With Cleveland Cavaliers head coach Byron Scott attempting to find the right combination of players and the schedule only getting increasingly more difficult in the coming weeks, what was once a dream is slowly becoming a delusion. On the tails of a reeling and aging Boston Celtics team prior to the All-Star break, the Wine and Gold have now dropped six straight games — a season-long losing streak — with the Denver Nuggets, Oklahoma City Thunder and Houston Rockets (a combined winning percentage of 63.4) looking to extend the skid even further.
Where fourth-quarter runs-turned-comeback wins have provided jubilant narrative and time-killing water cooler discussions, the recent trend of falling behind early and falling just short as the clock strikes all zeros is starting to draw the ire of Scott, who, for the first time this season, is starting to question his team’s desire to win games at all costs.
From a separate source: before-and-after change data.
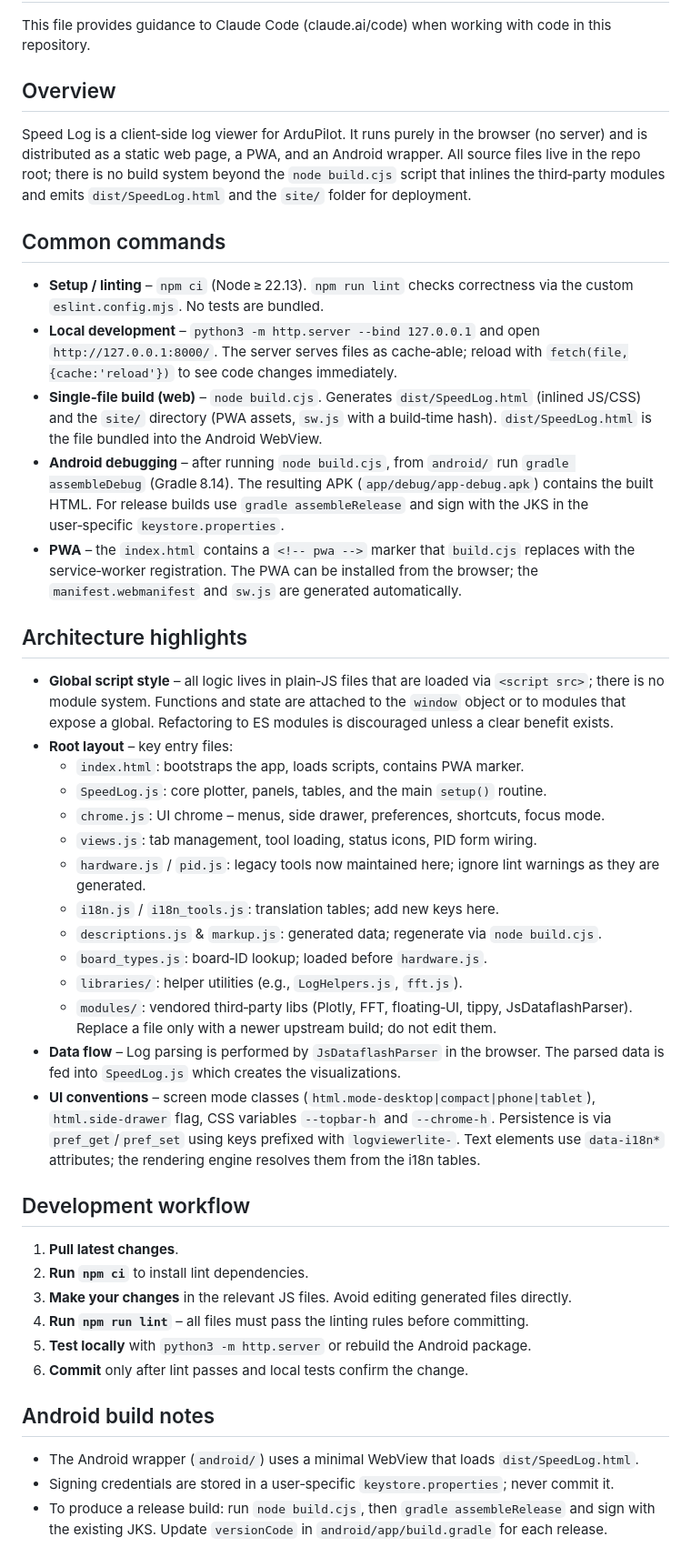
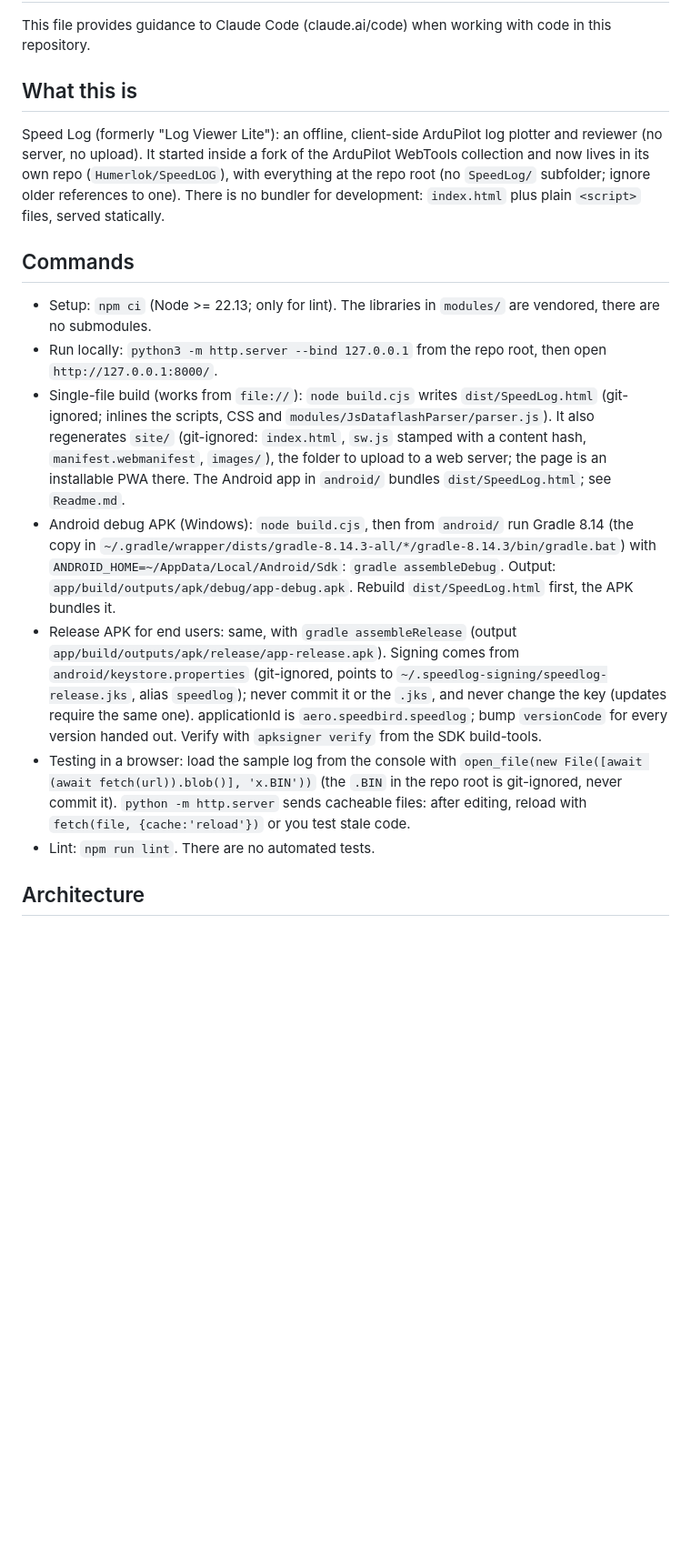
Before and after one commit to Humerlok/SpeedLOG, a Markdown page: CLAUDE.md, the part around one of its changes. Shown at 91% size. Rendered like a GitHub page; blank space fills up the shorter version.

Commit message:
Revert CLAUDE.md to pre-Nordic version
Restores CLAUDE.md to its state at 9bc2e37, undoing the changes made in 35f5e3c.

Co-Authored-By: Claude Haiku 5.5 <noreply@anthropic.com>

```diff
--- a/CLAUDE.md
+++ b/CLAUDE.md
@@ -2,42 +2,19 @@
 
 This file provides guidance to Claude Code (claude.ai/code) when working with code in this repository.
 
-## Overview
-Speed Log is a client‑side log viewer for ArduPilot. It runs purely in the browser (no server) and is distributed as a static web page, a PWA, and an Android wrapper. All source files live in the repo root; there is no build system beyond the `node build.cjs` script that inlines the third‑party modules and emits `dist/SpeedLog.html` and the `site/` folder for deployment.
+## What this is
 
-## Common commands
-- **Setup / linting** – `npm ci` (Node ≥ 22.13).  `npm run lint` checks correctness via the custom `eslint.config.mjs`.  No tests are bundled.
-- **Local development** – `python3 -m http.server --bind 127.0.0.1` and open `http://127.0.0.1:8000/`.  The server serves files as cache‑able; reload with `fetch(file,{cache:'reload'})` to see code changes immediately.
-- **Single‑file build (web)** – `node build.cjs`.  Generates `dist/SpeedLog.html` (inlined JS/CSS) and the `site/` directory (PWA assets, `sw.js` with a build‑time hash).  `dist/SpeedLog.html` is the file bundled into the Android WebView.
-- **Android debugging** – after running `node build.cjs`, from `android/` run `gradle assembleDebug` (Gradle 8.14).  The resulting APK (`app/debug/app‑debug.apk`) contains the built HTML.  For release builds use `gradle assembleRelease` and sign with the JKS in the user‑specific `keystore.properties`.
-- **PWA** – the `index.html` contains a `<!-- pwa -->` marker that `build.cjs` replaces with the service‑worker registration.  The PWA can be installed from the browser; the `manifest.webmanifest` and `sw.js` are generated automatically.
+Speed Log (formerly "Log Viewer Lite"): an offline, client-side ArduPilot log plotter and reviewer (no server, no upload). It started inside a fork of the ArduPilot WebTools collection and now lives in its own repo (`Humerlok/SpeedLOG`), with everything at the repo root (no `SpeedLog/` subfolder; ignore older references to one). There is no bundler for development: `index.html` plus plain `<script>` files, served statically.
 
-## Architecture highlights
-- **Global script style** – all logic lives in plain‑JS files that are loaded via `<script src>`; there is no module system.  Functions and state are attached to the `window` object or to modules that expose a global.  Refactoring to ES modules is discouraged unless a clear benefit exists.
-- **Root layout** – key entry files:
-  - `index.html`: bootstraps the app, loads scripts, contains PWA marker.
-  - `SpeedLog.js`: core plotter, panels, tables, and the main `setup()` routine.
-  - `chrome.js`: UI chrome – menus, side drawer, preferences, shortcuts, focus mode.
-  - `views.js`: tab management, tool loading, status icons, PID form wiring.
-  - `hardware.js` / `pid.js`: legacy tools now maintained here; ignore lint warnings as they are generated.
-  - `i18n.js` / `i18n_tools.js`: translation tables; add new keys here.
-  - `descriptions.js` & `markup.js`: generated data; regenerate via `node build.cjs`.
-  - `board_types.js`: board‑ID lookup; loaded before `hardware.js`.
-  - `libraries/`: helper utilities (e.g., `LogHelpers.js`, `fft.js`).
-  - `modules/`: vendored third‑party libs (Plotly, FFT, floating‑UI, tippy, JsDataflashParser).  Replace a file only with a newer upstream build; do not edit them.
-- **Data flow** – Log parsing is performed by `JsDataflashParser` in the browser.  The parsed data is fed into `SpeedLog.js` which creates the visualizations.
-- **UI conventions** – screen mode classes (`html.mode-desktop|compact|phone|tablet`), `html.side-drawer` flag, CSS variables `--topbar-h` and `--chrome-h`.  Persistence is via `pref_get`/`pref_set` using keys prefixed with `logviewerlite-`.  Text elements use `data-i18n*` attributes; the rendering engine resolves them from the i18n tables.
+## Commands
 
-## Development workflow
-1. **Pull latest changes**.
-2. **Run `npm ci`** to install lint dependencies.
-3. **Make your changes** in the relevant JS files.  Avoid editing generated files directly.
-4. **Run `npm run lint`** – all files must pass the linting rules before committing.
-5. **Test locally** with `python3 -m http.server` or rebuild the Android package.
-6. **Commit** only after lint passes and local tests confirm the change.
+- Setup: `npm ci` (Node >= 22.13; only for lint). The libraries in `modules/` are vendored, there are no submodules.
+- Run locally: `python3 -m http.server --bind 127.0.0.1` from the repo root, then open `http://127.0.0.1:8000/`.
+- Single-file build (works from `file://`): `node build.cjs` writes `dist/SpeedLog.html` (git-ignored; inlines the scripts, CSS and `modules/JsDataflashParser/parser.js`). It also regenerates `site/` (git-ignored: `index.html`, `sw.js` stamped with a content hash, `manifest.webmanifest`, `images/`), the folder to upload to a web server; the page is an installable PWA there. The Android app in `android/` bundles `dist/SpeedLog.html`; see `Readme.md`.
+- Android debug APK (Windows): `node build.cjs`, then from `android/` run Gradle 8.14 (the copy in `~/.gradle/wrapper/dists/gradle-8.14.3-all/*/gradle-8.14.3/bin/gradle.bat`) with `ANDROID_HOME=~/AppData/Local/Android/Sdk`: `gradle assembleDebug`. Output: `app/build/outputs/apk/debug/app-debug.apk`. Rebuild `dist/SpeedLog.html` first, the APK bundles it.
+- Release APK for end users: same, with `gradle assembleRelease` (output `app/build/outputs/apk/release/app-release.apk`). Signing comes from `android/keystore.properties` (git-ignored, points to `~/.speedlog-signing/speedlog-release.jks`, alias `speedlog`); never commit it or the `.jks`, and never change the key (updates require the same one). applicationId is `aero.speedbird.speedlog`; bump `versionCode` for every version handed out. Verify with `apksigner verify` from the SDK build-tools.
+- Testing in a browser: load the sample log from the console with `open_file(new File([await (await fetch(url)).blob()], 'x.BIN'))` (the `.BIN` in the repo root is git-ignored, never commit it). `python -m http.server` sends cacheable files: after editing, reload with `fetch(file, {cache:'reload'})` or you test stale code.
+- Lint: `npm run lint`. There are no automated tests.
 
-## Android build notes
-- The Android wrapper (`android/`) uses a minimal WebView that loads `dist/SpeedLog.html`.
-- Signing credentials are stored in a user‑specific `keystore.properties`; never commit it.
-- To produce a release build: run `node build.cjs`, then `gradle assembleRelease` and sign with the existing JKS.  Update `versionCode` in `android/app/build.gradle` for each release.
+## Architecture
 
```
Also changed, not shown: other parts of CLAUDE.md (+30 -24 lines).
“We played really hard for about six to seven minutes,” said a still-suited Scott following the game. “I thought the beginning of the game, we were just so-so. The second quarter was even worse. The third quarter was okay. I thought the last five to six minutes of the game, we played with what I call a sense of urgency, which I talked to them about at halftime, but that’s not good enough.”
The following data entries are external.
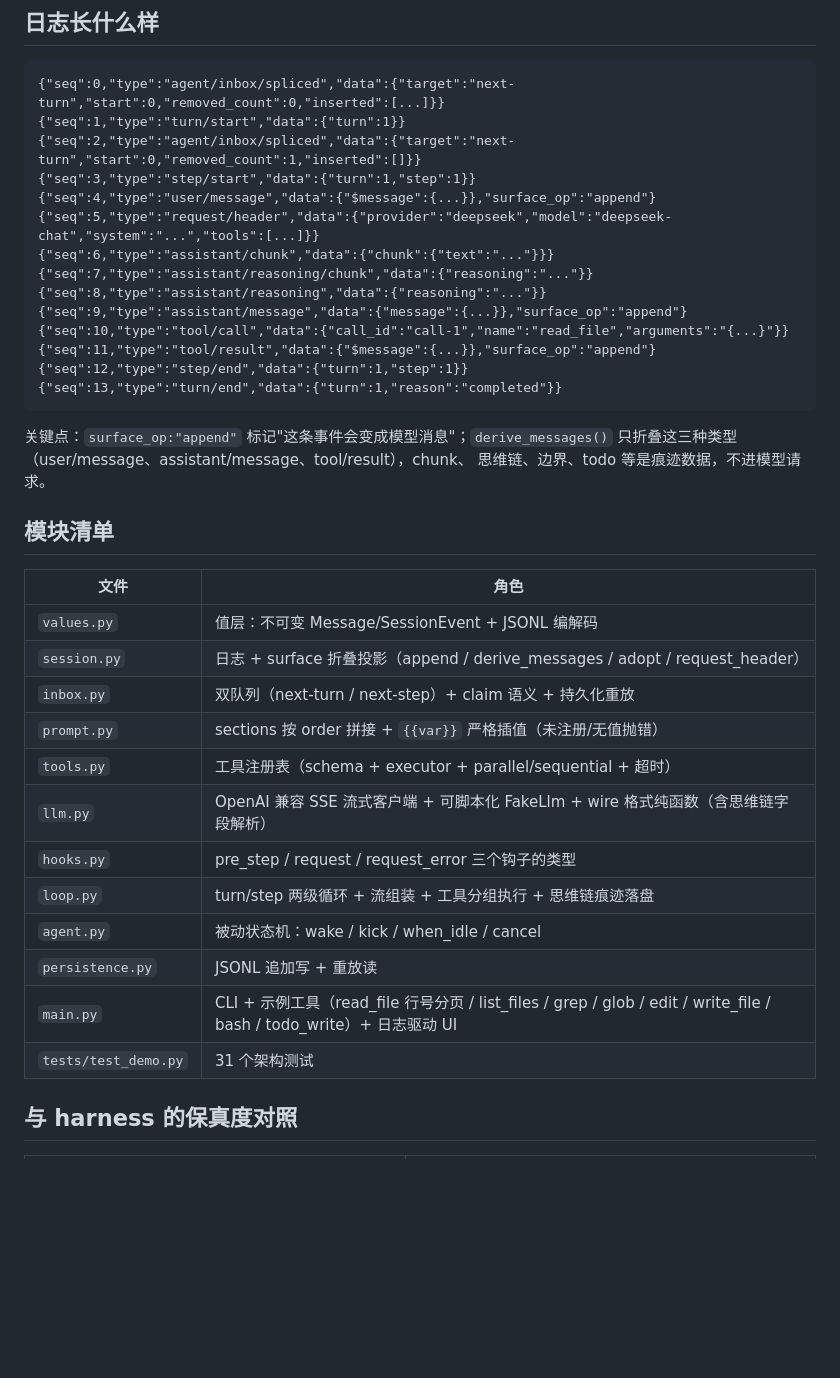
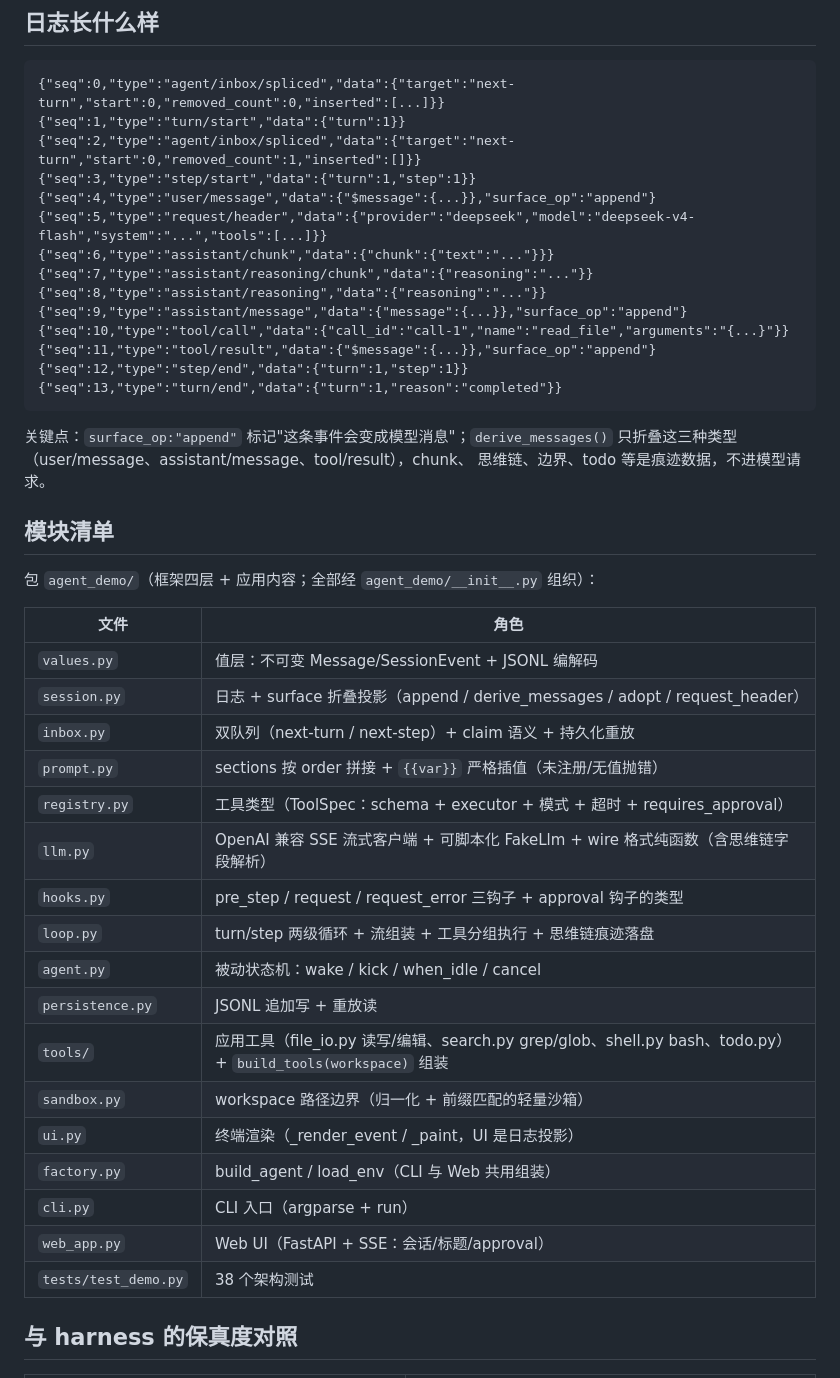
Before and after one commit to uphome/my-coder, a Markdown page: README.md, the part around one of its changes. Drawn GitHub-style; blank space fills up the shorter version.

```diff
--- a/README.md
+++ b/README.md
@@ -113,7 +123,7 @@ conda run -n agent-demo python web_app.py --workspace .           # 真实模型
 {"seq":2,"type":"agent/inbox/spliced","data":{"target":"next-turn","start":0,"removed_count":1,"inserted":[]}}
 {"seq":3,"type":"step/start","data":{"turn":1,"step":1}}
 {"seq":4,"type":"user/message","data":{"$message":{...}},"surface_op":"append"}
-{"seq":5,"type":"request/header","data":{"provider":"deepseek","model":"deepseek-chat","system":"...","tools":[...]}}
+{"seq":5,"type":"request/header","data":{"provider":"deepseek","model":"deepseek-v4-flash","system":"...","tools":[...]}}
 {"seq":6,"type":"assistant/chunk","data":{"chunk":{"text":"..."}}}
 {"seq":7,"type":"assistant/reasoning/chunk","data":{"reasoning":"..."}}
 {"seq":8,"type":"assistant/reasoning","data":{"reasoning":"..."}}
@@ -130,20 +140,27 @@ conda run -n agent-demo python web_app.py --workspace .           # 真实模型
 
 ## 模块清单
 
+包 `agent_demo/`（框架四层 + 应用内容；全部经 `agent_demo/__init__.py` 组织）：
+
 | 文件 | 角色 |
 |---|---|
 | `values.py` | 值层：不可变 Message/SessionEvent + JSONL 编解码 |
 | `session.py` | 日志 + surface 折叠投影（append / derive_messages / adopt / request_header） |
 | `inbox.py` | 双队列（next-turn / next-step）+ claim 语义 + 持久化重放 |
 | `prompt.py` | sections 按 order 拼接 + `{{var}}` 严格插值（未注册/无值抛错） |
-| `tools.py` | 工具注册表（schema + executor + parallel/sequential + 超时） |
+| `registry.py` | 工具类型（ToolSpec：schema + executor + 模式 + 超时 + requires_approval） |
 | `llm.py` | OpenAI 兼容 SSE 流式客户端 + 可脚本化 FakeLlm + wire 格式纯函数（含思维链字段解析） |
-| `hooks.py` | pre_step / request / request_error 三个钩子的类型 |
+| `hooks.py` | pre_step / request / request_error 三钩子 + approval 钩子的类型 |
 | `loop.py` | turn/step 两级循环 + 流组装 + 工具分组执行 + 思维链痕迹落盘 |
 | `agent.py` | 被动状态机：wake / kick / when_idle / cancel |
 | `persistence.py` | JSONL 追加写 + 重放读 |
-| `main.py` | CLI + 示例工具（read_file 行号分页 / list_files / grep / glob / edit / write_file / bash / todo_write）+ 日志驱动 UI |
-| `tests/test_demo.py` | 31 个架构测试 |
+| `tools/` | 应用工具（file_io.py 读写/编辑、search.py grep/glob、shell.py bash、todo.py）+ `build_tools(workspace)` 组装 |
+| `sandbox.py` | workspace 路径边界（归一化 + 前缀匹配的轻量沙箱） |
+| `ui.py` | 终端渲染（_render_event / _paint，UI 是日志投影） |
+| `factory.py` | build_agent / load_env（CLI 与 Web 共用组装） |
+| `cli.py` | CLI 入口（argparse + run） |
+| `web_app.py` | Web UI（FastAPI + SSE：会话/标题/approval） |
+| `tests/test_demo.py` | 38 个架构测试 |
 
 ## 与 harness 的保真度对照
 
```
Also changed, not shown: other parts of README.md (+27 -17 lines), ARCHITECTURE.md (+11 -4 lines), NEXT_STEPS.md (+28 -30 lines).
In Saturday’s loss to the woeful Washington Wizards, it was a product of unproductive — and somewhat detrimental — bench play. Two days later, it was all-around lethargy coupled with a physical opposition in the Utah Jazz. Multiple possessions by the otherwise terrible road team resulted in two, if not three, shot attempts. The Jazz reigned in 13 offensive rebounds on the night and destroyed the Anderson Varejaoless unit to the tune of 46-30. Recently replacing center Semih Erden with Ryan Hollins, Scott is running out of options while clinging to the hope that his team will start to feel the same sense of frustration-fueled anger as he.
Rookie point guard Kyrie Irving started slow, potentially still working his way back from a bout of influenza which snuck up on him like a ninja post-Rising Stars MVP, taking only six shots in the first half, making nary a one. He would later admit that he was a bit down on himself early after missing a lay-up in which teammate Alonzo Gee would set him up perfectly. Following a candid and likely animated halftime speech from Scott, Irving and the Cavaliers seemed to turn it on — the first-overall pick would finish with 22 points on 10-of-19 shooting — but it was just too little, too late.
Irving and Thompson would later say that they were “pissed off” about the outcome. Veteran guard Daniel Gibson would say that he — along with veterans Anthony Parker and Antawn Jamison — need to “light a fire” under his teammates. Over the six-game losing streak, averaging 27 minutes as a reserve, Gibson is shooting 27 percent (10-for-37) from the floor.
With the trade deadline nine days away, they are still in a position to contend for one of the final seeds in the Eastern Conference. Slotted tenth in the East, the Cavaliers (13-23) could also very well be tied with — or behind — the Toronto Raptors (12-26) when the two teams square off in seven days. The byproduct of lackadaisical, going-through-the-motion-type play coupled with the upcoming slate of opposing teams, the Cavs may soon wind up with the postseason rug pulled out from under their high-tops, landing shoulder-first into a sea of ping-pong balls.
(AP Photo/Amy Sancetta)